The Dutch are unfashionable but we know that we would take England getting to the final in any way possible. They were undoubtedly physical, with Mark van Bommel seemingly on a mission to get sent-off in every game he played, but if that is what victory requires so be it. They weren’t going out to injure players, and even if they did force our Howard to use his cards more than he would have liked, they weren’t outside the rules of the game to the same extent as Uruguay’s Luis Suarez. Let’s celebrate the success of the Spanish, it’s nice to see the best team in the world lift the trophy, but don’t knock the Dutch too much for not lying down and letting Villa and co waltz around them.


  1. I honestly thought Webb was fantastic. I don’t think he showed one unnecessary card and while he could’ve sent de Jong off (and shown Robben a second yellow), I think it stands as a testament to a ref who wants to just let players play that 22 players were still on the pitch after 90 minutes (if not 120).

    He cannot be blamed for the thirteen yellow cards, nor can anyone accuse him of breaking up the flow of the game, that was achieved by the Spanish and the Dutch, who were far short of what they have shown previously.

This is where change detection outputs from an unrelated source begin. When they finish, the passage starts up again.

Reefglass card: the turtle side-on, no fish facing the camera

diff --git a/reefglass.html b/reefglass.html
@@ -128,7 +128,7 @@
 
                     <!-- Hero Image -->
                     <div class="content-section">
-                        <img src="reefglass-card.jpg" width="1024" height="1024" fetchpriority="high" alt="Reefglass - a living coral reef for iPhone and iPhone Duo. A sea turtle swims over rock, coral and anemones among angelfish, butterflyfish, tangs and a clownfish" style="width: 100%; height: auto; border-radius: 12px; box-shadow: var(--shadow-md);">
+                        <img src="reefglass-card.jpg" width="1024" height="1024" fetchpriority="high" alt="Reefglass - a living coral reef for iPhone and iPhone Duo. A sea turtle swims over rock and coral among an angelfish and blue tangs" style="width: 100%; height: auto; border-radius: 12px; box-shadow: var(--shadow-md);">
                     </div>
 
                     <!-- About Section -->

    He should perhaps have booked Iniesta for constantly falling down then gesticulating at Webb, imploring him to book someone.


  2. 12 Jul ’10 at 12:07 pm

    Kameli Ratuvou

    I was really disappointed with the Dutch last night. I was hoping that their talented midfield would be able to halt the Spanish passing machine in much the same way that Inter did earlier this year – rather than ‘parking the bus’, that side managed to outwit Barca in all areas.

    Instead they went into the game with the mindset that the only way they could stop the Spanish was by fouling them. It worked for a bit – helped by Webb’s early reluctance to show red – but essentially let them down as Spain found their rhythm and took advantage of being a man up in extra time.

    It’s a shame because I think the Dutch will be remembered negatively as a result. I fully expected them to go down in history as the one Dutch side that fully went for substance over style, I now think they’ll be viewed as an embarrassing blotch on a rich footballing history.


  3. I thought Webb had a pretty poor game, he should have sent off De Jong and Puyol for definite, should have booked Iniesta for incessant diving and imaginary card waving and should have blatantly given a corner instead of a goal kick that led to the Spanish attacking for their goal.

    No doubt the better team won on the night, but during the whole tournament it was perhaps disappointing that there was a definite lack of good football. Whilst the Spanish passed the ball beautifully and with accurate precision that no one in an England shirt could manage, you could hardly call it effective. They seemed willing to bore a team into giving up and only Switzerland had the ability to maintain their discipline for 90 minutes.

    All in all it was a pretty poor tournament and it seems a long and distant memory from the quality of football that was on display in Germany 2006.


  4. I understand De Jong should’ve walked if it was seen, however if you look at where Webb was, he merely saw a collision at pace (with De Jong at fault obviously) but he would’ve struggled to see the kung-fu aspect.

    I think you are right about iniesta, though had Webb flashed cards for that then he would’ve been duty bound to show a second yellow to Van Bommel for persistent fouling and a second yellow to Robben for kicking the ball away.

    The Puyol decision was poor, I wouldn’t like to see him sent off as there was a covering defender, but it was a clear free kick and a yellow.


  5. To be honest I didn’t notice where Webb was stood for the De Jong incident so I can’t really judge him on that I’ll admit. Yeah you’re right about Van Bommel and Robben, to be honest Van Bommel was probably the poorest tackler in the tournament but he did it on the thought that he would get away with it because the tackles he was making weren’t bad enough to get sent off.

    Wasn’t Puyol already on a yellow though? It wasn’t a straight red I agree.

    I was just really frustrated at the quality of football and I guess football in general these days because it seems to be more about winning free kicks and getting players booked and sent off than scoring goals.